- Will this actually accomplish the purpose?
- What will the best people think?
In Every Situation, Ask Who Is Most Comfortable and Who Is Least Comfortable
All educators face the challenge of balancing rules and guidelines with those times when we need to make exceptions. This is especially true when it comes to behavior expectations for students. We can be concise, be clear, and communicate, but situations still arise when tough decisions are much more in shades of gray than we wish.
Likewise, all teachers establish internal ground rules that reflect their core belief systems, even though it seems that at least some of the time other influences tread on them.
Put Yourself in Their Position
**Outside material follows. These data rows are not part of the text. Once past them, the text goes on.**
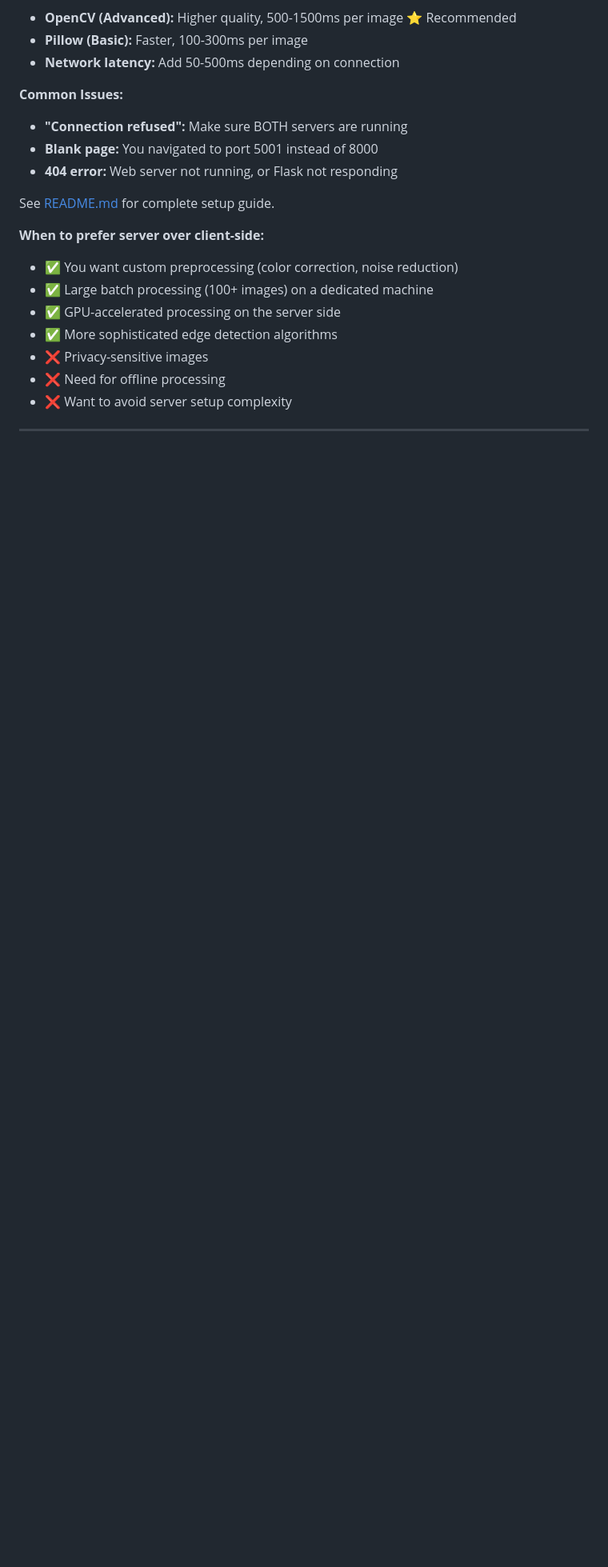
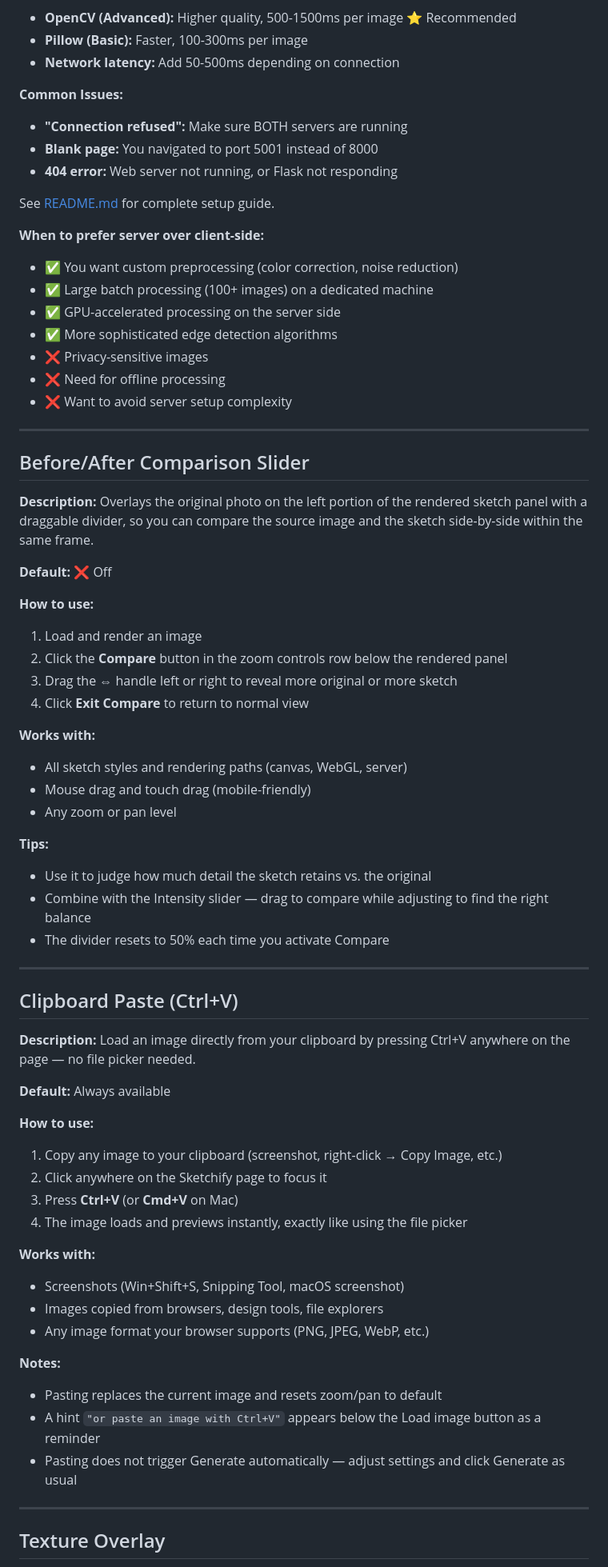
Before and after one commit to aalorro/sketch, a Markdown page: SETTINGS_GUIDE.md, the part around one of its changes. Shown at 80% size. Rendered like a GitHub page; blank space fills up the shorter version.

```diff
--- a/SETTINGS_GUIDE.md
+++ b/SETTINGS_GUIDE.md
@@ -190,3 +190,53 @@ See [README.md](README.md#local-development-setup-recommended-for-testing) for c
 
 ---
 
+## Before/After Comparison Slider
+
+**Description:** Overlays the original photo on the left portion of the rendered sketch panel with a draggable divider, so you can compare the source image and the sketch side-by-side within the same frame.
+
+**Default:** ❌ Off
+
+**How to use:**
+1. Load and render an image
+2. Click the **Compare** button in the zoom controls row below the rendered panel
+3. Drag the ⇔ handle left or right to reveal more original or more sketch
+4. Click **Exit Compare** to return to normal view
+
+**Works with:**
+- All sketch styles and rendering paths (canvas, WebGL, server)
+- Mouse drag and touch drag (mobile-friendly)
+- Any zoom or pan level
+
+**Tips:**
+- Use it to judge how much detail the sketch retains vs. the original
+- Combine with the Intensity slider — drag to compare while adjusting to find the right balance
+- The divider resets to 50% each time you activate Compare
+
+---
+
+## Clipboard Paste (Ctrl+V)
+
+**Description:** Load an image directly from your clipboard by pressing Ctrl+V anywhere on the page — no file picker needed.
+
+**Default:** Always available
+
+**How to use:**
+1. Copy any image to your clipboard (screenshot, right-click → Copy Image, etc.)
+2. Click anywhere on the Sketchify page to focus it
+3. Press **Ctrl+V** (or **Cmd+V** on Mac)
+4. The image loads and previews instantly, exactly like using the file picker
+
+**Works with:**
+- Screenshots (Win+Shift+S, Snipping Tool, macOS screenshot)
+- Images copied from browsers, design tools, file explorers
+- Any image format your browser supports (PNG, JPEG, WebP, etc.)
+
+**Notes:**
+- Pasting replaces the current image and resets zoom/pan to default
+- A hint `"or paste an image with Ctrl+V"` appears below the Load image button as a reminder
+- Pasting does not trigger Generate automatically — adjust settings and click Generate as usual
+
+---
+
+## Texture Overlay
+
```
Also changed, not shown: other parts of SETTINGS_GUIDE.md (+57 -0 lines).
In one way or another, every classroom is heterogeneous. Students may come from wealthy families, middle-class families, or poor families (one in five children in America live in poverty). Family makeup differs. We have students who are only children, students with brothers and sisters, students with step-siblings, students who have cousins and non-relatives living in their homes. Some children live in mansions, some live in high-rise apartment buildings, some live on farms, some live in the back seat of an abandoned car. Sometimes the diversity is obvious, sometimes superficial. Our students are males and females, tall and short, thin and chunky. Even when a group looks pretty much the same, every student has strengths and weaknesses, ideas and emotions, troubles and joys that make up a unique personality. Every teacher works with a wide range of students, and the mix changes every year. What is it that enables some teachers to connect and work effectively with every student, while others struggle with a handful or more in every group? The difference lies in their ability to put themselves in someone else’s shoes.
Without Success, Tests Become the School
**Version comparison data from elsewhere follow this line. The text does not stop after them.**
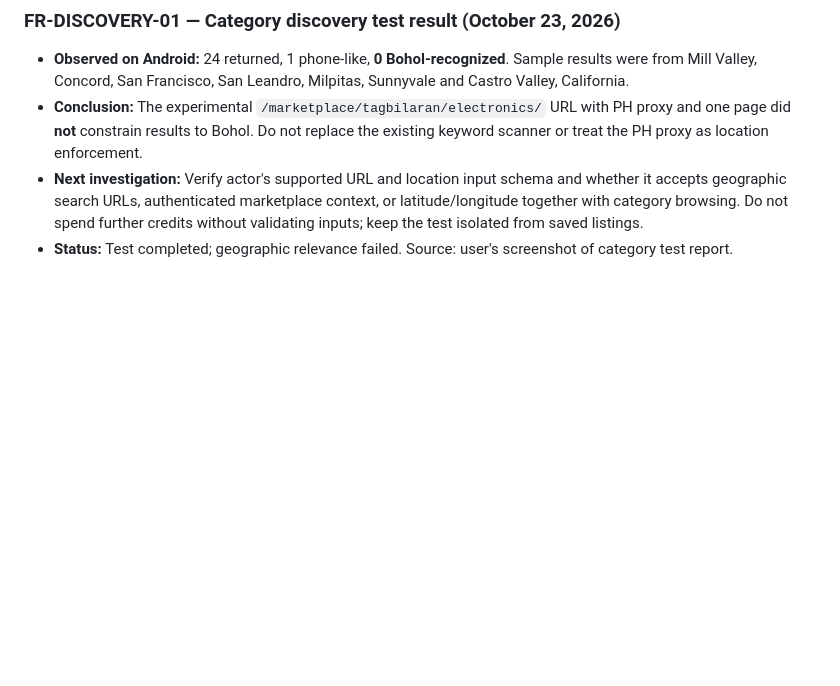
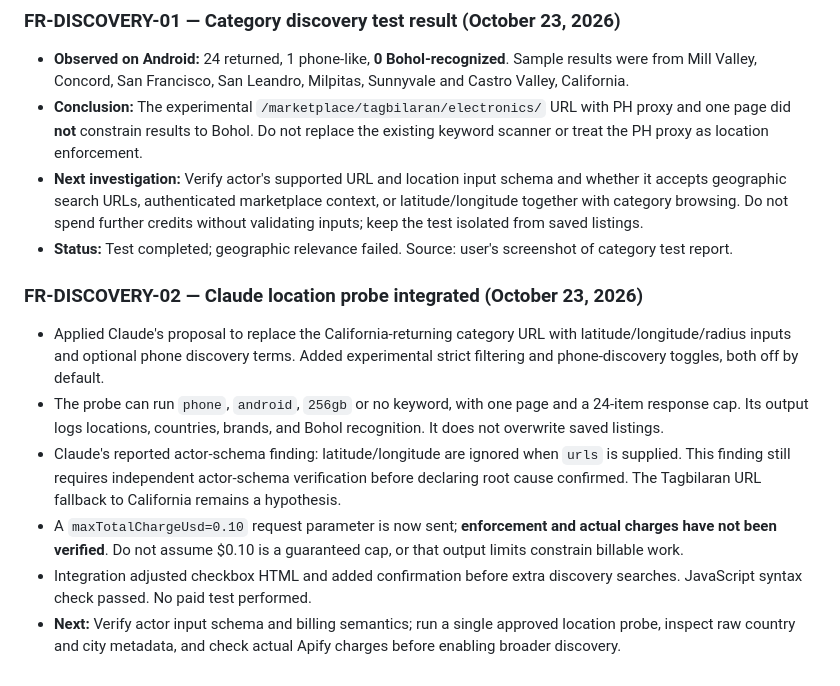
Before and after one commit to irincovictor-cmd/Marketplace_finder, a Markdown page: ISSUES.md, the part around the change. Drawn GitHub-style; blank space fills up the shorter version.

Commit message:
Document Claude discovery integration and development handoff

```diff
--- a/ISSUES.md
+++ b/ISSUES.md
@@ -195,3 +195,12 @@ Backlog only; not deployed. Future photo-based device identification, listing in
 - **Conclusion:** The experimental `/marketplace/tagbilaran/electronics/` URL with PH proxy and one page did **not** constrain results to Bohol. Do not replace the existing keyword scanner or treat the PH proxy as location enforcement.
 - **Next investigation:** Verify actor's supported URL and location input schema and whether it accepts geographic search URLs, authenticated marketplace context, or latitude/longitude together with category browsing. Do not spend further credits without validating inputs; keep the test isolated from saved listings.
 - **Status:** Test completed; geographic relevance failed. Source: user's screenshot of category test report.
+
+
+### FR-DISCOVERY-02 — Claude location probe integrated (October 23, 2026)
+- Applied Claude's proposal to replace the California-returning category URL with latitude/longitude/radius inputs and optional phone discovery terms. Added experimental strict filtering and phone-discovery toggles, both off by default.
+- The probe can run `phone`, `android`, `256gb` or no keyword, with one page and a 24-item response cap. Its output logs locations, countries, brands, and Bohol recognition. It does not overwrite saved listings.
+- Claude's reported actor-schema finding: latitude/longitude are ignored when `urls` is supplied. This finding still requires independent actor-schema verification before declaring root cause confirmed. The Tagbilaran URL fallback to California remains a hypothesis.
+- A `maxTotalChargeUsd=0.10` request parameter is now sent; **enforcement and actual charges have not been verified**. Do not assume $0.10 is a guaranteed cap, or that output limits constrain billable work.
+- Integration adjusted checkbox HTML and added confirmation before extra discovery searches. JavaScript syntax check passed. No paid test performed.
+- **Next:** Verify actor input schema and billing semantics; run a single approved location probe, inspect raw country and city metadata, and check actual Apify charges before enabling broader discovery.
```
First of all, we must move away from debating the merits of standardized testing. Strongly held personal beliefs tend to dominate that debate. We must shift our focus away from beliefs and center on behaviors. If we can agree on behaviors, we can move forward in harmony regardless of our personal feelings. Like two parents with differing beliefs on discipline, we can work toward consensus on the consistent behaviors that are essential for success
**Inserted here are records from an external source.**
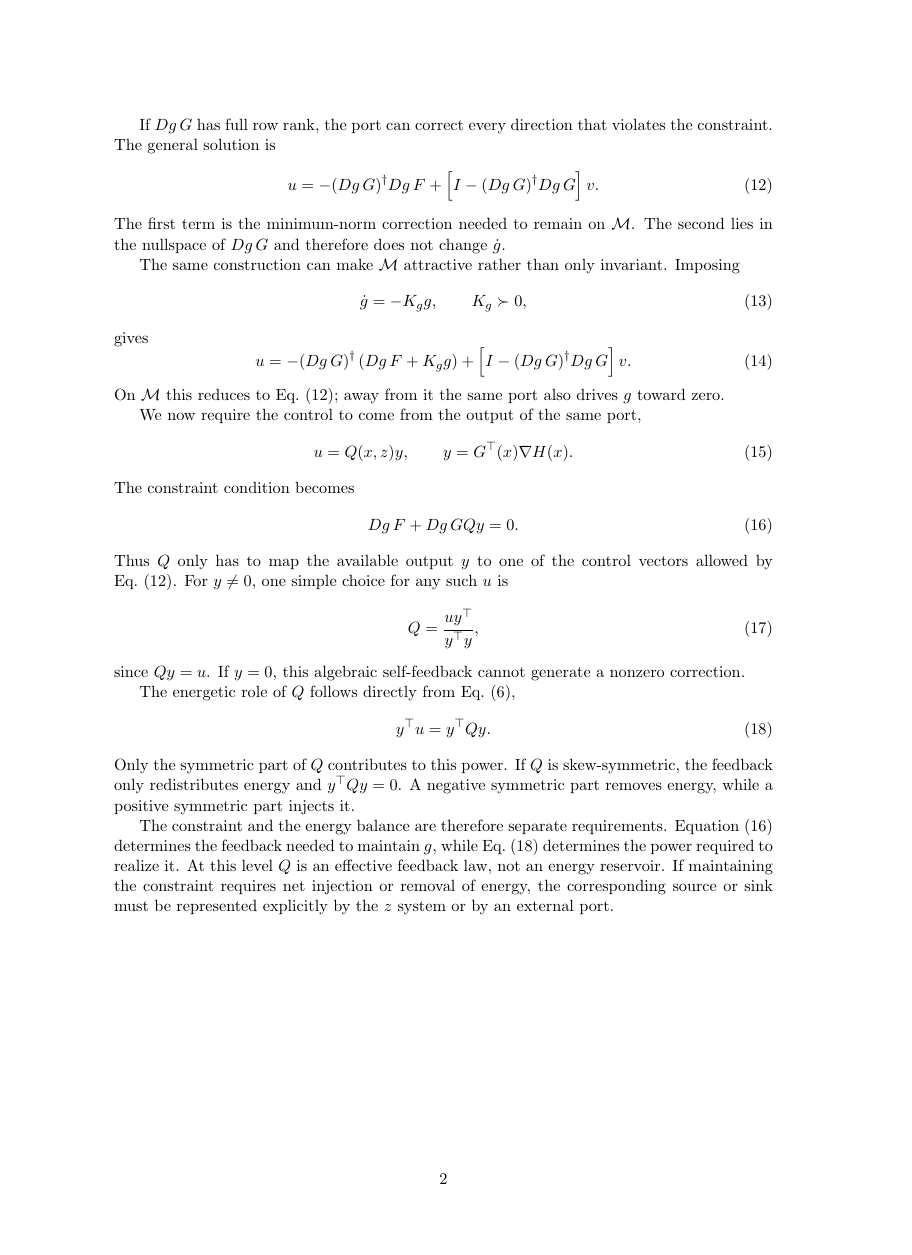
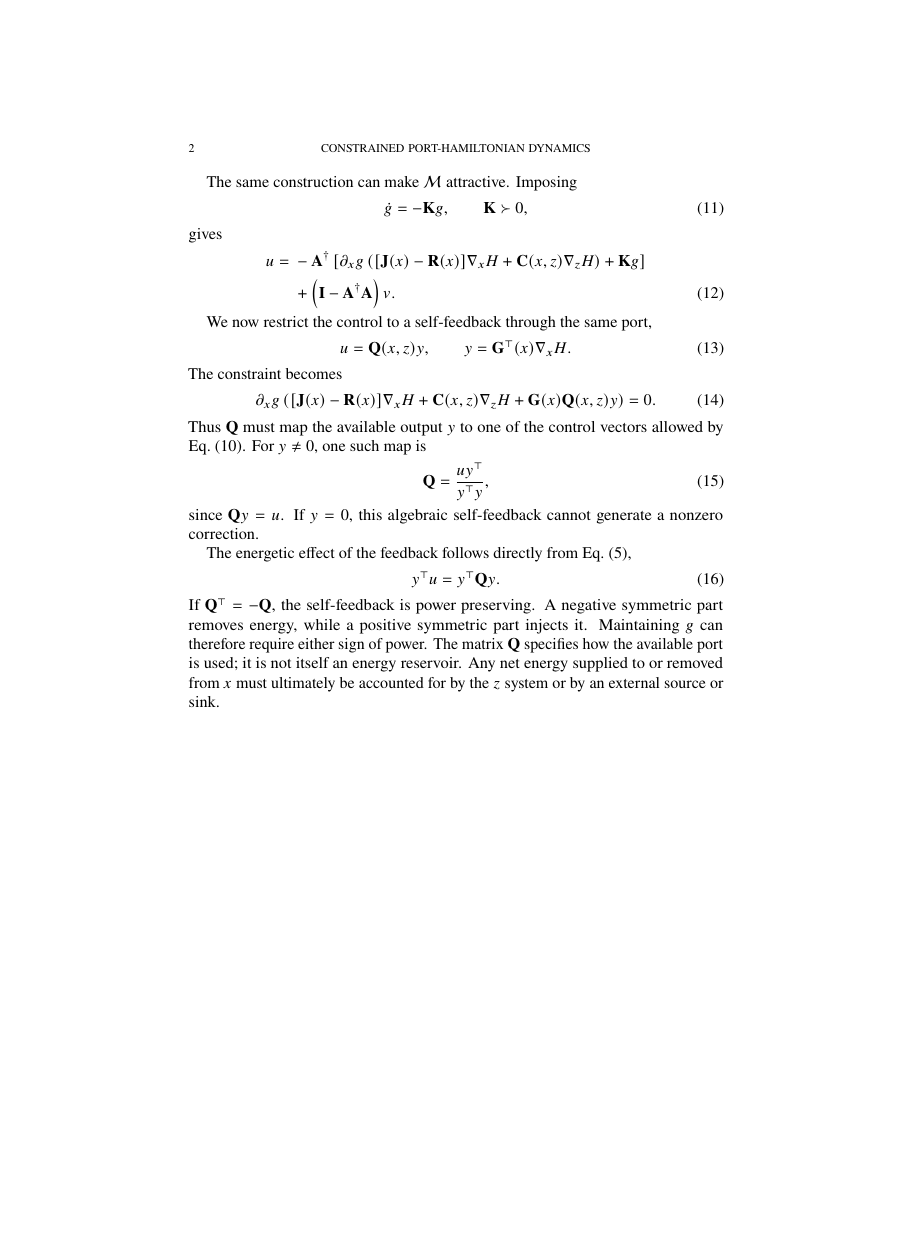
Before and after one commit to llui2/pH, a LaTeX paper (draft/main.tex): page 2 of 2, the shorter picture padded with empty space. Compiled offline with pdfLaTeX.

Commit message:
align notation with research drafts

```diff
--- a/draft/main.tex
+++ b/draft/main.tex
@@ -9,5 +8,6 @@
 
 \begin{document}
 
+\title{constrained port-Hamiltonian dynamics}
 \maketitle
 
@@ -110,90 +117,81 @@ Hence the input must satisfy
 
-If $Dg\,G$ has full row rank, the port can correct every direction that
-violates the constraint. The general solution is
+The same construction can make $\mathcal M$ attractive. Imposing
+\begin{equation}
+\dot g
+=
+-\mathbf K g,
+\qquad
+\mathbf K\succ0,
+\end{equation}
+gives
+\begin{align}
+u
+={}&
+-\mathbf A^\dagger
+\left[
+\partial_x g
+\left(
+[\mathbf J(x)-\mathbf R(x)]\nabla_x H
++\mathbf C(x,z)\nabla_z H
+\right)
++\mathbf K g
+\right]
+\nonumber\\
+&+
+\left(
+\mathbf I-\mathbf A^\dagger\mathbf A
+\right)v.
+\label{eq:restoring}
+\end{align}
+
+We now restrict the control to a self-feedback through the same port,
 \begin{equation}
 u
 =
-    -(Dg\,G)^\dagger Dg\,F
-    +
-    \left[I-(Dg\,G)^\dagger Dg\,G\right]v.
-    \label{eq:u}
-\end{equation}
-The first term is the minimum-norm correction needed to remain on
-$\mathcal M$. The second lies in the nullspace of $Dg\,G$ and therefore
-does not change $\dot g$.
-
-The same construction can make $\mathcal M$ attractive rather than only
-invariant. Imposing
-\begin{equation}
-    \dot g
-    =
-    -K_g g,
-    \qquad
-    K_g \succ 0,
-\end{equation}
-gives
-\begin{equation}
-    u
-    =
-    -(Dg\,G)^\dagger
-    \left(Dg\,F+K_g g\right)
-    +
-    \left[I-(Dg\,G)^\dagger Dg\,G\right]v.
-    \label{eq:restore}
-\end{equation}
-On $\mathcal M$ this reduces to Eq.~\eqref{eq:u}; away from it the same
-port also drives $g$ toward zero.
-
-We now require the control to come from the output of the same port,
-\begin{equation}
-    u
-    =
-    Q(x,z)y,
+\mathbf Q(x,z)y,
 \qquad
 y
 =
-    G^\top(x)\nabla H(x).
+\mathbf G^\top(x)\nabla_x H.
 \label{eq:self}
 \end{equation}
-The constraint condition becomes
+The constraint becomes
 \begin{equation}
-    Dg\,F
-    +
-    Dg\,GQy
+\partial_x g
+\left(
+[\mathbf J(x)-\mathbf R(x)]\nabla_x H
++\mathbf C(x,z)\nabla_z H
++\mathbf G(x)\mathbf Q(x,z)y
+\right)
 =
 0.
 \label{eq:Qconstraint}
 \end{equation}
-Thus $Q$ only has to map the available output $y$ to one of the control
-vectors allowed by Eq.~\eqref{eq:u}. For $y\neq0$, one simple choice for
-any such $u$ is
+Thus $\mathbf Q$ must map the available output $y$ to one of the control
+vectors allowed by Eq.~\eqref{eq:u}. For $y\neq0$, one such map is
 \begin{equation}
-    Q
+\mathbf Q
 =
 \frac{u y^\top}{y^\top y},
 \label{eq:Q}
 \end{equation}
-since $Qy=u$. If $y=0$, this algebraic self-feedback cannot generate a
-nonzero correction.
+since $\mathbf Qy=u$. If $y=0$, this algebraic self-feedback cannot
+generate a nonzero correction.
 
-The energetic role of $Q$ follows directly from Eq.~\eqref{eq:energy},
+The energetic effect of the feedback follows directly from
+Eq.~\eqref{eq:energy},
 \begin{equation}
 y^\top u
 =
-    y^\top Qy.
+y^\top\mathbf Qy.
 \label{eq:Qpower}
 \end{equation}
-Only the symmetric part of $Q$ contributes to this power. If $Q$ is
-skew-symmetric, the feedback only redistributes energy and
-$y^\top Qy=0$. A negative symmetric part removes energy, while a positive
-symmetric part injects it.
-
-The constraint and the energy balance are therefore separate
-requirements. Equation~\eqref{eq:Qconstraint} determines the feedback
-needed to maintain $g$, while Eq.~\eqref{eq:Qpower} determines the power
-required to realize it. At this level $Q$ is an effective feedback law,
-not an energy reservoir. If maintaining the constraint requires net
-injection or removal of energy, the corresponding source or sink must be
-represented explicitly by the $z$ system or by an external port.
+If $\mathbf Q^\top=-\mathbf Q$, the self-feedback is power preserving.
+A negative symmetric part removes energy, while a positive symmetric
+part injects it. Maintaining $g$ can therefore require either sign of
+power. The matrix $\mathbf Q$ specifies how the available port is used;
+it is not itself an energy reservoir. Any net energy supplied to or
+removed from $x$ must ultimately be accounted for by the $z$ system or
+by an external source or sink.
 
 \end{document}
```
Also changed, not shown: draft/main.tex (128 more changed lines). Lines whose indentation alone changed are shown as unchanged.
Even the teacher who least believes in standardized testing now has an incentive to work toward student success in this area. We can now center on the same behaviors, working toward the same goal regardless of our beliefs. We can maintain our personal beliefs about the merits of testing while we move our school toward success.
Having a “Cool” Classroom
Getting people to follow the current educational trends is fine. Getting people to do the right thing is essential.
The best teachers are able to achieve this in their classrooms. The students care, and they care deeply. They care about learning, they care about the teacher, and they care about each other. Once it is cool to care, anything becomes possible. All the behaviors we have described in this book lead to this: treating everyone with respect and dignity; always taking a positive approach; always modeling how to treat others; understanding that what matters is people, not programs; making every decision based on the best people. Each of these behaviors helps create an environment where it is cool to care. If two people both make every decision on what is best for students, even if they don’t agree, they will both be right.
Clarify Your Core
Every teacher’s experience is unique, and every classroom is different. But great teachers—no matter where or whom or what they teach—have much in common. This book has highlighted seventeen hallmarks of great teachers, their attitudes, goals, decisions, and practices. In the end, the difference lies in the core of beliefs that guide their work.
Being a teacher is an amazing profession. It is challenging, dynamic, energizing, and draining. But most of all, it is rewarding. Our impact extends far beyond anything we can imagine. We know that our students talk about us; so do our colleagues, and so do people throughout our community. We can decide what we want those conversations to be like.